What to work on - Write the data out again exactly, with every picture removed.

Supplied material -
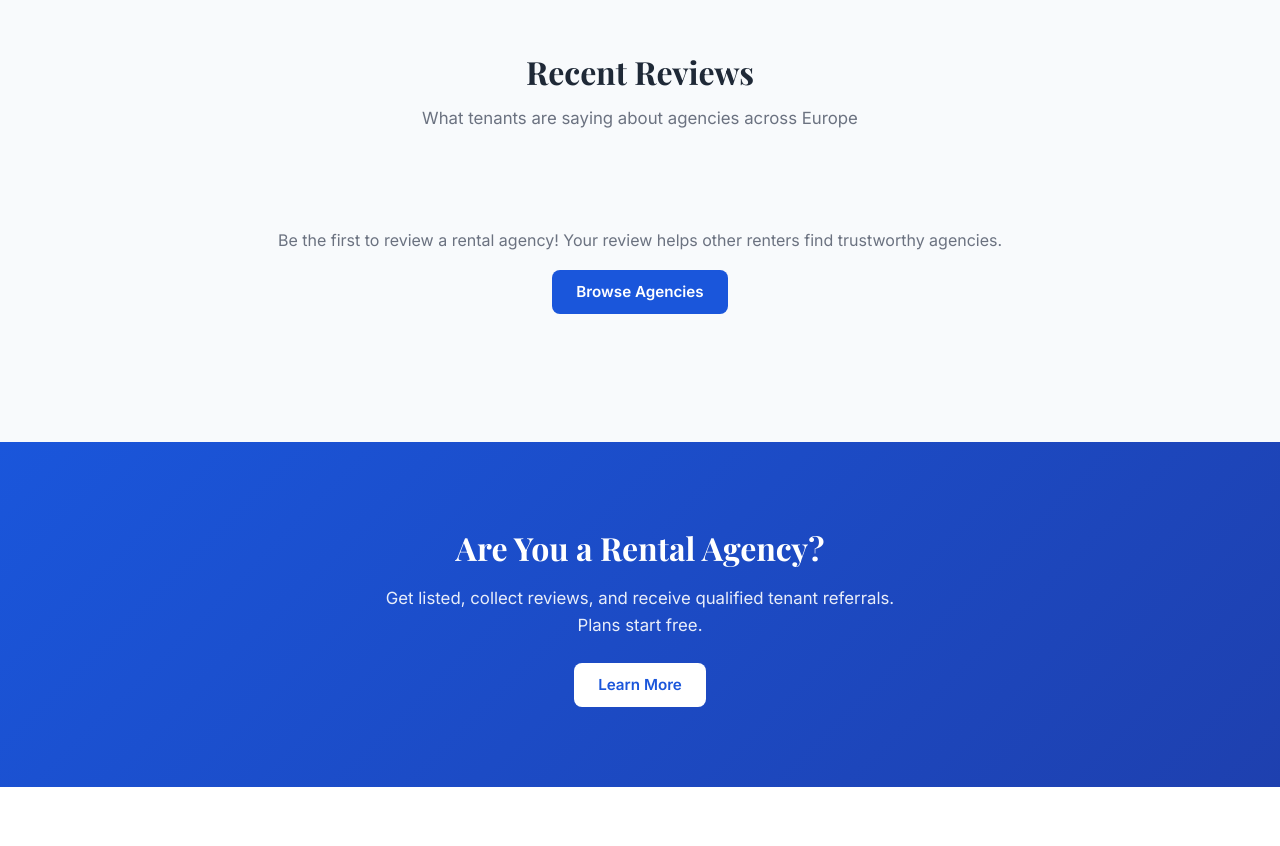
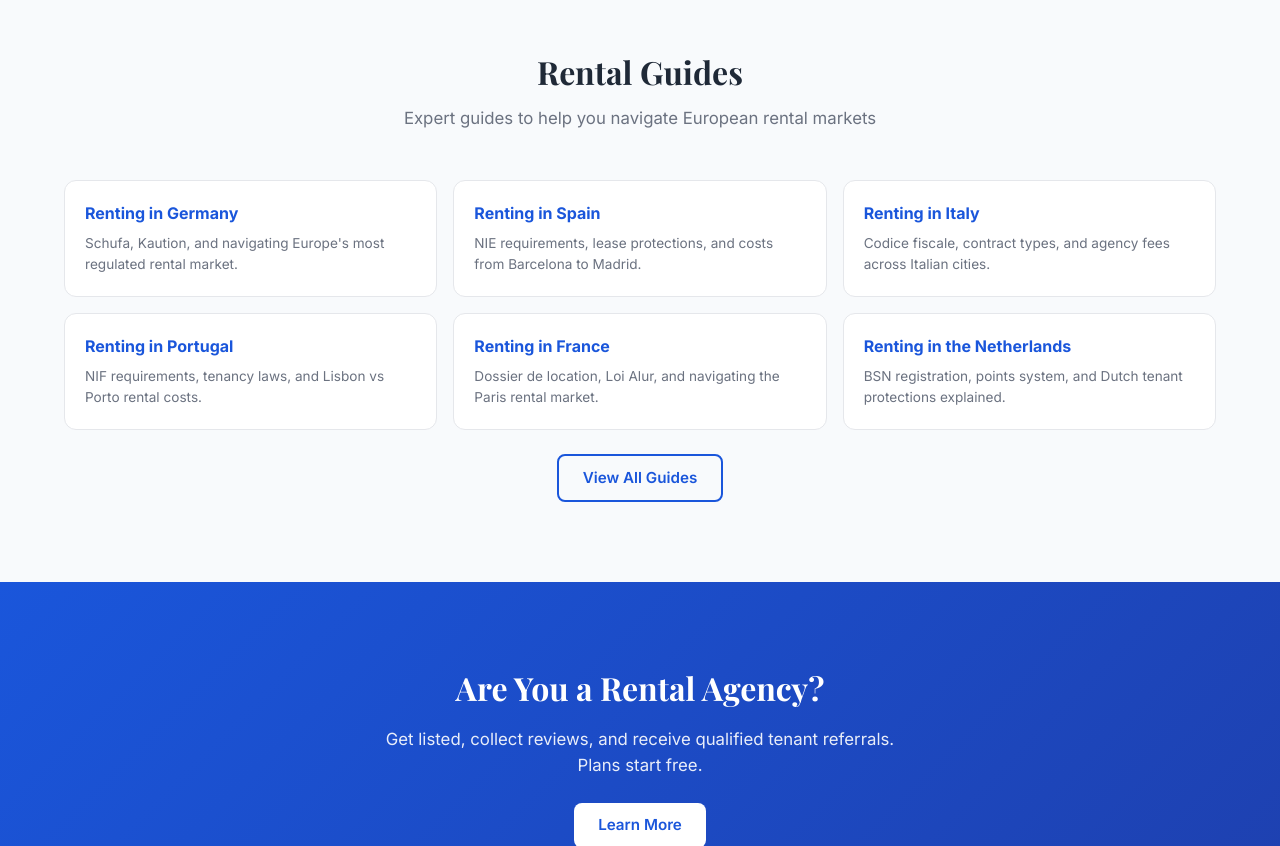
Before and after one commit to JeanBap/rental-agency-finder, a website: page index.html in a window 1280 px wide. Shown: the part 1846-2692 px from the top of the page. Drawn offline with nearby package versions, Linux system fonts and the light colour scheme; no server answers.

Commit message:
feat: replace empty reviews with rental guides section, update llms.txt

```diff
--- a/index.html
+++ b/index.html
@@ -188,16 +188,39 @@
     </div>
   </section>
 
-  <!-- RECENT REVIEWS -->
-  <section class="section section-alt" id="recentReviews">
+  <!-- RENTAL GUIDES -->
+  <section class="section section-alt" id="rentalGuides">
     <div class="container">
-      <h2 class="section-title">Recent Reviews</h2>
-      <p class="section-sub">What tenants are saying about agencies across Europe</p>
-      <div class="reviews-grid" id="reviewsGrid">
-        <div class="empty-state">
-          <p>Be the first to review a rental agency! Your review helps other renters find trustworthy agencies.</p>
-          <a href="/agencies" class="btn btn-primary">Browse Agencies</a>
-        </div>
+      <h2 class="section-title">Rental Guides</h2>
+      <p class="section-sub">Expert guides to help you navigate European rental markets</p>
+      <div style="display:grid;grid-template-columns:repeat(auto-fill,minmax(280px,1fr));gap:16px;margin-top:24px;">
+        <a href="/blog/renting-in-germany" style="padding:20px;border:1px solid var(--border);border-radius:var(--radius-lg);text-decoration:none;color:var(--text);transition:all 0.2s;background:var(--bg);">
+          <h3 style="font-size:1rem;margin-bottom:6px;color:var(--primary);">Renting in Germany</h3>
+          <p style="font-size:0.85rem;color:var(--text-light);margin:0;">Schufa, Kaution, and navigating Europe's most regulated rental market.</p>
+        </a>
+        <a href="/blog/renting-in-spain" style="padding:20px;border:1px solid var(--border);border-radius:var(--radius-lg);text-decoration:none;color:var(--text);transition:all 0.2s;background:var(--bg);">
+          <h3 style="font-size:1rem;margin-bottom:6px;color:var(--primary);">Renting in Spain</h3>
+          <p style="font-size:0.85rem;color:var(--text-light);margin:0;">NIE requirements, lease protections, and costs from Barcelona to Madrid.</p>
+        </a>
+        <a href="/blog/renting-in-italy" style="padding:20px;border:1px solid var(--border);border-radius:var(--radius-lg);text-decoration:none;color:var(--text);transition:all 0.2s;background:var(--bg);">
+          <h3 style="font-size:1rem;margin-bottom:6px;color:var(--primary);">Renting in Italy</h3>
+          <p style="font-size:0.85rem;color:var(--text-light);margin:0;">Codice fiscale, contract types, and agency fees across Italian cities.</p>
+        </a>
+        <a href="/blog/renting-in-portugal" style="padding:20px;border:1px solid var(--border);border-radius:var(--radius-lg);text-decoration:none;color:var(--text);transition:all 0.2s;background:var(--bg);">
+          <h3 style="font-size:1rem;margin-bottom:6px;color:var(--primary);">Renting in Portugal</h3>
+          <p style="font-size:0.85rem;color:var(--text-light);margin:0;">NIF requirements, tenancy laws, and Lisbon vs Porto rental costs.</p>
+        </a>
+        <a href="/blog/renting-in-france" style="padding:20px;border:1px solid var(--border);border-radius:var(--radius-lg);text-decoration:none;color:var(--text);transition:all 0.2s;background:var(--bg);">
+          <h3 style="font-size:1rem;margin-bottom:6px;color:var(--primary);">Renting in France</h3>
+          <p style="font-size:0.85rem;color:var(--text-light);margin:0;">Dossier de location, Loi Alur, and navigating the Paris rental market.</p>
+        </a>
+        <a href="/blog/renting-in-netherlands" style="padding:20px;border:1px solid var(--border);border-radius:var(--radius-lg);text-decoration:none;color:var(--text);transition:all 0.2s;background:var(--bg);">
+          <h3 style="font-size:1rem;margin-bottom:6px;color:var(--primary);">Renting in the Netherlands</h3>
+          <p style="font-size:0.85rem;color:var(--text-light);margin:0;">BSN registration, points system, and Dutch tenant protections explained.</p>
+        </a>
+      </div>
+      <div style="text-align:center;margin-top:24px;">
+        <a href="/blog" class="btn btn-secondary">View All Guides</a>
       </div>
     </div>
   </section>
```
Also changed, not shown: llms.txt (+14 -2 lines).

Task solution -
Before and after one commit to JeanBap/rental-agency-finder, a website: page index.html in a window 1280 px wide. Shown: the part 1846-2692 px from the top of the page. Drawn offline with nearby package versions, Linux system fonts and the light colour scheme; no server answers.

Commit message:
feat: replace empty reviews with rental guides section, update llms.txt

```diff
--- a/index.html
+++ b/index.html
@@ -188,16 +188,39 @@
     </div>
   </section>
 
-  <!-- RECENT REVIEWS -->
-  <section class="section section-alt" id="recentReviews">
+  <!-- RENTAL GUIDES -->
+  <section class="section section-alt" id="rentalGuides">
     <div class="container">
-      <h2 class="section-title">Recent Reviews</h2>
-      <p class="section-sub">What tenants are saying about agencies across Europe</p>
-      <div class="reviews-grid" id="reviewsGrid">
-        <div class="empty-state">
-          <p>Be the first to review a rental agency! Your review helps other renters find trustworthy agencies.</p>
-          <a href="/agencies" class="btn btn-primary">Browse Agencies</a>
-        </div>
+      <h2 class="section-title">Rental Guides</h2>
+      <p class="section-sub">Expert guides to help you navigate European rental markets</p>
+      <div style="display:grid;grid-template-columns:repeat(auto-fill,minmax(280px,1fr));gap:16px;margin-top:24px;">
+        <a href="/blog/renting-in-germany" style="padding:20px;border:1px solid var(--border);border-radius:var(--radius-lg);text-decoration:none;color:var(--text);transition:all 0.2s;background:var(--bg);">
+          <h3 style="font-size:1rem;margin-bottom:6px;color:var(--primary);">Renting in Germany</h3>
+          <p style="font-size:0.85rem;color:var(--text-light);margin:0;">Schufa, Kaution, and navigating Europe's most regulated rental market.</p>
+        </a>
+        <a href="/blog/renting-in-spain" style="padding:20px;border:1px solid var(--border);border-radius:var(--radius-lg);text-decoration:none;color:var(--text);transition:all 0.2s;background:var(--bg);">
+          <h3 style="font-size:1rem;margin-bottom:6px;color:var(--primary);">Renting in Spain</h3>
+          <p style="font-size:0.85rem;color:var(--text-light);margin:0;">NIE requirements, lease protections, and costs from Barcelona to Madrid.</p>
+        </a>
+        <a href="/blog/renting-in-italy" style="padding:20px;border:1px solid var(--border);border-radius:var(--radius-lg);text-decoration:none;color:var(--text);transition:all 0.2s;background:var(--bg);">
+          <h3 style="font-size:1rem;margin-bottom:6px;color:var(--primary);">Renting in Italy</h3>
+          <p style="font-size:0.85rem;color:var(--text-light);margin:0;">Codice fiscale, contract types, and agency fees across Italian cities.</p>
+        </a>
+        <a href="/blog/renting-in-portugal" style="padding:20px;border:1px solid var(--border);border-radius:var(--radius-lg);text-decoration:none;color:var(--text);transition:all 0.2s;background:var(--bg);">
+          <h3 style="font-size:1rem;margin-bottom:6px;color:var(--primary);">Renting in Portugal</h3>
+          <p style="font-size:0.85rem;color:var(--text-light);margin:0;">NIF requirements, tenancy laws, and Lisbon vs Porto rental costs.</p>
+        </a>
+        <a href="/blog/renting-in-france" style="padding:20px;border:1px solid var(--border);border-radius:var(--radius-lg);text-decoration:none;color:var(--text);transition:all 0.2s;background:var(--bg);">
+          <h3 style="font-size:1rem;margin-bottom:6px;color:var(--primary);">Renting in France</h3>
+          <p style="font-size:0.85rem;color:var(--text-light);margin:0;">Dossier de location, Loi Alur, and navigating the Paris rental market.</p>
+        </a>
+        <a href="/blog/renting-in-netherlands" style="padding:20px;border:1px solid var(--border);border-radius:var(--radius-lg);text-decoration:none;color:var(--text);transition:all 0.2s;background:var(--bg);">
+          <h3 style="font-size:1rem;margin-bottom:6px;color:var(--primary);">Renting in the Netherlands</h3>
+          <p style="font-size:0.85rem;color:var(--text-light);margin:0;">BSN registration, points system, and Dutch tenant protections explained.</p>
+        </a>
+      </div>
+      <div style="text-align:center;margin-top:24px;">
+        <a href="/blog" class="btn btn-secondary">View All Guides</a>
       </div>
     </div>
   </section>
```
Also changed, not shown: llms.txt (+14 -2 lines).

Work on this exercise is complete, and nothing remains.